Overall value – Harnessing all benefits from sustainable construction
Sustainable construction is still too often equated with “green building.” But this term falls short, as a workshop at the 4th International Holcim Forum in Mumbai moderated by Holger Wallbaum (former member of the Academic Committee), stated in his introductory speech. Sustainability is based not only on the pillar of ecology but also on economic and social pillars. Thus genuine sustainability requires additional work, additional expense, and additional costs.
It is accordingly difficult to precisely quantify the actual value created through sustainable construction – especially because there is hardly any database to substantiate the long-term value generated by sustainable buildings. The discussions of the workshop showed that the notion of the value of a sustainable building must not be limited to financial aspects only. The participants found that much of the value depends on the perspective and is often impossible to precisely measure. The health and well-being of residents belongs in this category along with employee satisfaction, the public image of a sustainable building, and its direct or indirect support of the local economy.

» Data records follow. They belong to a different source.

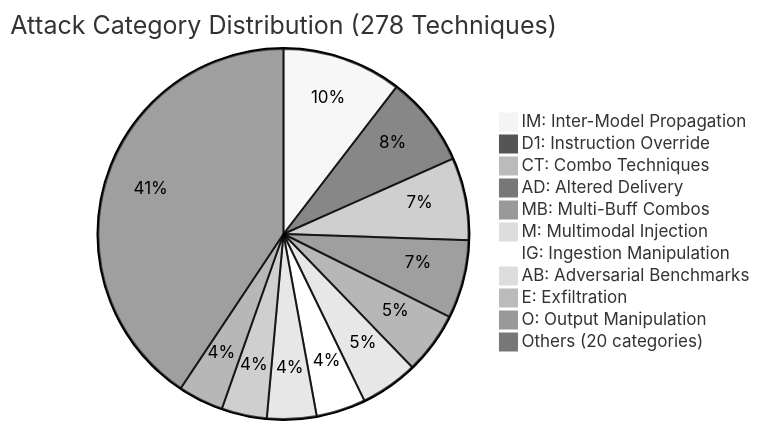
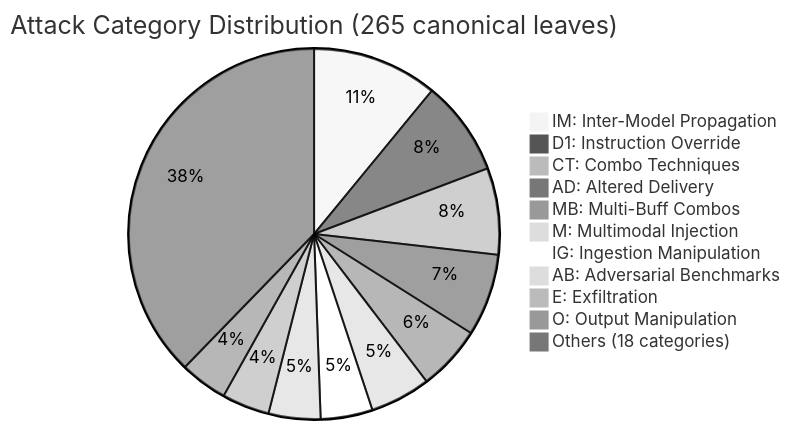
Before and after one commit to M-Abrisham/AI-Prompt-Injection-Detector: the first of 2 diagrams in docs/TAXONOMY.md, drawn with Mermaid. The commit also changed other lines of this file and 27 other files, not shown here.

````diff
--- a/docs/TAXONOMY.md
+++ b/docs/TAXONOMY.md
@@ -51,15 +53,15 @@
 ```mermaid
 %%{init: {'theme':'neutral'}}%%
-pie title Attack Category Distribution (278 Techniques)
+pie title Attack Category Distribution (265 canonical leaves)
     "IM: Inter-Model Propagation" : 29
     "D1: Instruction Override" : 22
     "CT: Combo Techniques" : 20
     "AD: Altered Delivery" : 19
     "MB: Multi-Buff Combos" : 15
     "M: Multimodal Injection" : 14
     "IG: Ingestion Manipulation" : 12
     "AB: Adversarial Benchmarks" : 12
     "E: Exfiltration" : 11
     "O: Output Manipulation" : 11
-    "Others (20 categories)" : 113
+    "Others (18 categories)" : 100
 ```
````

The many green building labels found around the world were also inspected regarding their value: It is plausible to assume that such labels enhance the value creation of a building, but hardly any facts and figures exist to prove this assumption. The discussions showed clearly the enormous potential of sustainable construction in India: “75 percent of India is yet to be built in the next 20 years,” as Prem C. Jain and Sundaresan Raghupaty, Chairman and Executive Director of IGBC, stated in their case study. The vision of the Indian Green Building Council (IGBC) is for India to become one of the world’s leading nations in terms of the sustainable built environment by 2025.
“We had all those discussions around market value, energy consumption, and much more,” said sustainable construction expert Chrisna Du Plessis in her summary presentation of the workshop. But it quickly became clear that when it comes to assessing the value of sustainable buildings, no universally applicable or absolute statements can be made outside the monetary realm. “Two expressions were used very often in the discussions,” said the professor from South Africa. “The first was ‘value for whom?’ and the second was ‘it depends’.” The value of sustainability cannot be calculated on a spreadsheet or determined for every imaginable case.

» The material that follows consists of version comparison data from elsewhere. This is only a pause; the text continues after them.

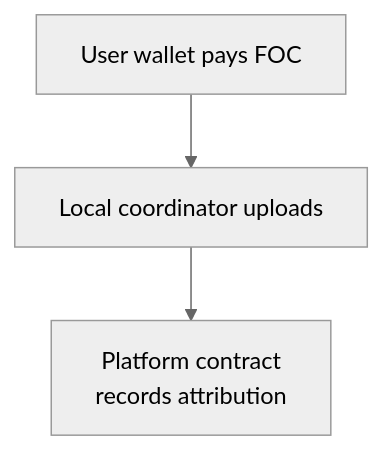
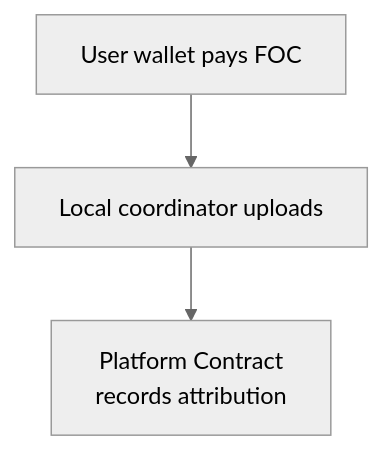
One commit to FIL-Builders/foc-platform changed diagram 12 of 20 in spec.md. Above: the diagram before and after it, drawn with Mermaid (neutral theme). The commit also changed other lines of this file, not shown here.

Commit message:
Polish platform stack specification

````diff
--- a/spec.md
+++ b/spec.md
@@ -1038,9 +1051,9 @@
 ```mermaid
 flowchart TD
   wallet["User wallet pays FOC"]
   coordinator["Local coordinator uploads"]
-  platform["Platform contract<br/>records attribution"]
+  platform["Platform Contract<br/>records attribution"]
 
   wallet --> coordinator
   coordinator --> platform
 ```
````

During the mobile workshop, led by architect Sowmya Raja and Roshni Udyavar Yahuda, Head of the Rachana Sansad’s Institute of Environmental Architecture (both Mumbai), the participants visited buildings that exemplify sustainable construction. Kohinoor Hospital is Asia’s first green hospital building and the second in the world with a LEED Platinum rating. Surrounding this giant building is a neighborhood with 1,000 apartments, a hotel, a shopping center, and educational and recreational facilities.
The Palais Royale is equally impressive: measuring over 300 meters in height, it is the tallest building in India. It meets high standards of energy efficiency, waste management, and safety. The Palais Royale is particularly interesting because it follows vaastu shastra, the ancient Indian way of building. The last stop was the TCS House, which was completely renovated by Brinda Somaya. The architect conserved the façade and modernized the entire interior of the building.